The answer is every line in the data below that contains the word "handleLogin".

Saved entries
++++++++

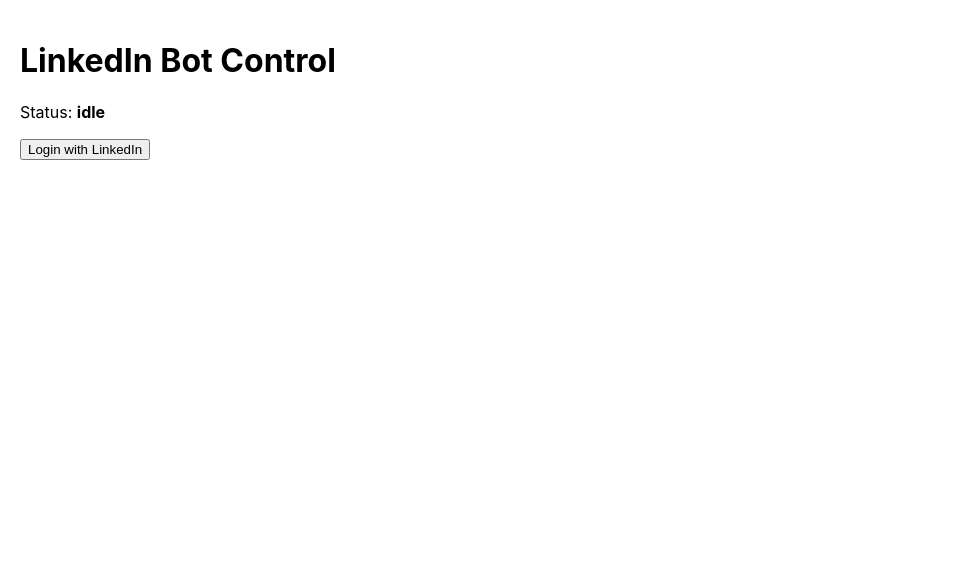
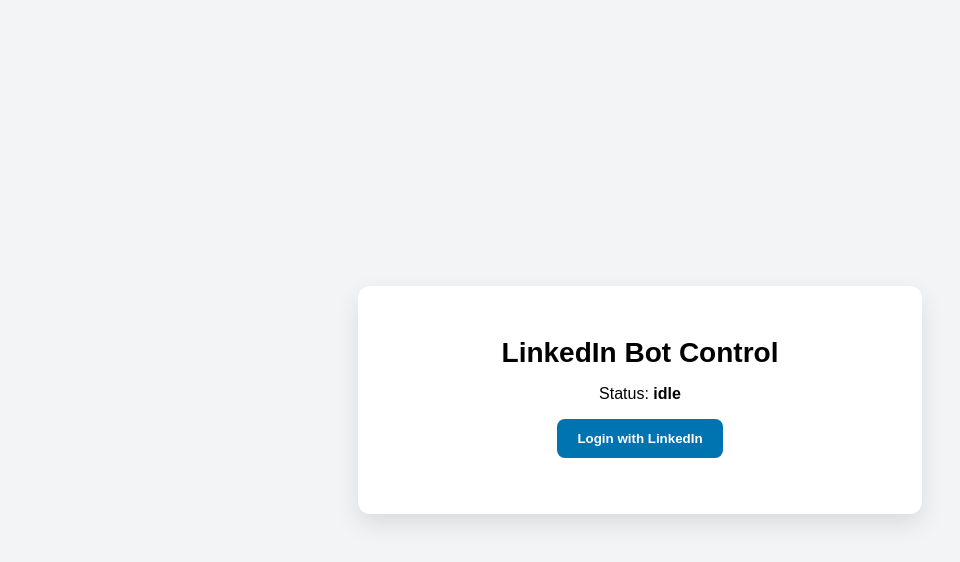
Before and after one commit to AlyMaterRouge/test, a React (Create React App) app in the folder frontend/: page / in a window 1280 px wide. Shown: the top 562 px of the page, without its empty margins (0-960 px from the left). Built offline with nearby package versions, Linux system fonts and the light colour scheme.

Commit message:
Update App.js

```diff
--- a/frontend/src/App.js
+++ b/frontend/src/App.js
@@ -89,58 +89,148 @@
   };
 
   return (
-    <div style={{ padding: 20 }}>
-      <h1>LinkedIn Bot Control</h1>
-      <p>Status: <strong>{status}</strong></p>
+    <div style={{
+      minHeight: '100vh',
+      display: 'flex',
+      justifyContent: 'center',
+      alignItems: 'center',
+      backgroundColor: '#f3f4f6',
+      fontFamily: 'sans-serif',
+    }}>
+      <div style={{
+        backgroundColor: 'white',
+        padding: '2rem',
+        borderRadius: '12px',
+        boxShadow: '0 10px 25px rgba(0,0,0,0.1)',
+        width: '100%',
+        maxWidth: '500px'
+      }}>
+        <h1 style={{ fontSize: '1.75rem', fontWeight: 'bold', marginBottom: '1rem', textAlign: 'center' }}>
+          LinkedIn Bot Control
+        </h1>
+
+        <p style={{ marginBottom: '1rem', textAlign: 'center' }}>
+          Status: <strong>{status}</strong>
+        </p>
+
         {status === 'error' && (
-        <p style={{ color: 'red' }}>{error}</p>
+          <p style={{ color: 'red', marginBottom: '1rem', textAlign: 'center' }}>{error}</p>
         )}
-      <button onClick={handleLogin} disabled={status === 'running'}>
+
+        <div style={{ display: 'flex', justifyContent: 'center', marginBottom: '1.5rem' }}>
+          <button
+            onClick={handleLogin}
+            disabled={status === 'running'}
+            style={{
+              padding: '0.75rem 1.25rem',
+              borderRadius: '8px',
+              backgroundColor: '#0073b1',
+              color: 'white',
+              border: 'none',
+              fontWeight: 'bold',
+              cursor: status === 'running' ? 'not-allowed' : 'pointer'
+            }}
+          >
             Login with LinkedIn
           </button>
+        </div>
+
         {data && (
-        <div>
-          <h3>
-            Welcome,{' '}
-            {data.profile?.localizedFirstName}{' '}
-            {data.profile?.localizedLastName}
+          <>
+            <h3 style={{ textAlign: 'center', marginBottom: '1rem' }}>
+              Welcome, {data.profile?.localizedFirstName} {data.profile?.localizedLastName}
             </h3>
-          <div>
-            <label>Keyword:</label>
+
+            <div style={{ marginBottom: '1rem' }}>
+              <label>Keyword</label>
               <input
                 type="text"
                 value={keyword}
                 onChange={(e) => setKeyword(e.target.value)}
-              style={{ margin: '0.5rem', padding: '0.5rem' }}
+                placeholder="e.g. Web Development"
+                style={{
+                  width: '100%',
+                  padding: '0.5rem',
+                  marginTop: '0.25rem',
+                  borderRadius: '6px',
+                  border: '1px solid #ccc'
+                }}
               />
             </div>
-          <div>
-            <label>Email:</label>
+
+            <div style={{ marginBottom: '1rem' }}>
+              <label>Email</label>
               <input
                 type="email"
                 value={email}
                 onChange={(e) => setEmail(e.target.value)}
-              style={{ margin: '0.5rem', padding: '0.5rem' }}
+                placeholder="example@mail.com"
+                style={{
+                  width: '100%',
+                  padding: '0.5rem',
+                  marginTop: '0.25rem',
+                  borderRadius: '6px',
+                  border: '1px solid #ccc'
+                }}
               />
             </div>
-          <div>
-            <label>Password:</label>
+
+            <div style={{ marginBottom: '1.5rem' }}>
+              <label>Password</label>
               <input
                 type="password"
                 value={password}
                 onChange={(e) => setPassword(e.target.value)}
-              style={{ margin: '0.5rem', padding: '0.5rem' }}
+                style={{
+                  width: '100%',
+                  padding: '0.5rem',
+                  marginTop: '0.25rem',
+                  borderRadius: '6px',
+                  border: '1px solid #ccc'
+                }}
               />
             </div>
-          <button onClick={handleStartBot} disabled={status === 'running'}>
+
+            <div style={{ display: 'flex', flexDirection: 'column', gap: '0.75rem' }}>
+              <button onClick={handleStartBot} disabled={status === 'running'} style={{
+                padding: '0.75rem',
+                backgroundColor: '#10b981',
+                color: 'white',
+                border: 'none',
+                borderRadius: '6px',
+                fontWeight: 'bold',
+                cursor: status === 'running' ? 'not-allowed' : 'pointer'
+              }}>
                 Start Bot
               </button>
-          <button onClick={handleStopBot} disabled={status !== 'running'}>
+
+              <button onClick={handleStopBot} disabled={status !== 'running'} style={{
+                padding: '0.75rem',
+                backgroundColor: '#ef4444',
+                color: 'white',
+                border: 'none',
+                borderRadius: '6px',
+                fontWeight: 'bold',
+                cursor: status !== 'running' ? 'not-allowed' : 'pointer'
+              }}>
                 Stop Bot
               </button>
-          <button onClick={openVnc}>Open Manual Login</button>;
+
+              <button onClick={openVnc} style={{
+                padding: '0.75rem',
+                backgroundColor: '#3b82f6',
+                color: 'white',
+                border: 'none',
+                borderRadius: '6px',
+                fontWeight: 'bold'
+              }}>
+                Open Manual Login (VNC)
+              </button>
             </div>
+          </>
         )}
       </div>
+    </div>
   );
+
 }
```
Lines whose indentation alone changed are shown as unchanged.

++++++++

**Solution to the problem:**
-      <button onClick={handleLogin} disabled={status === 'running'}>
+            onClick={handleLogin}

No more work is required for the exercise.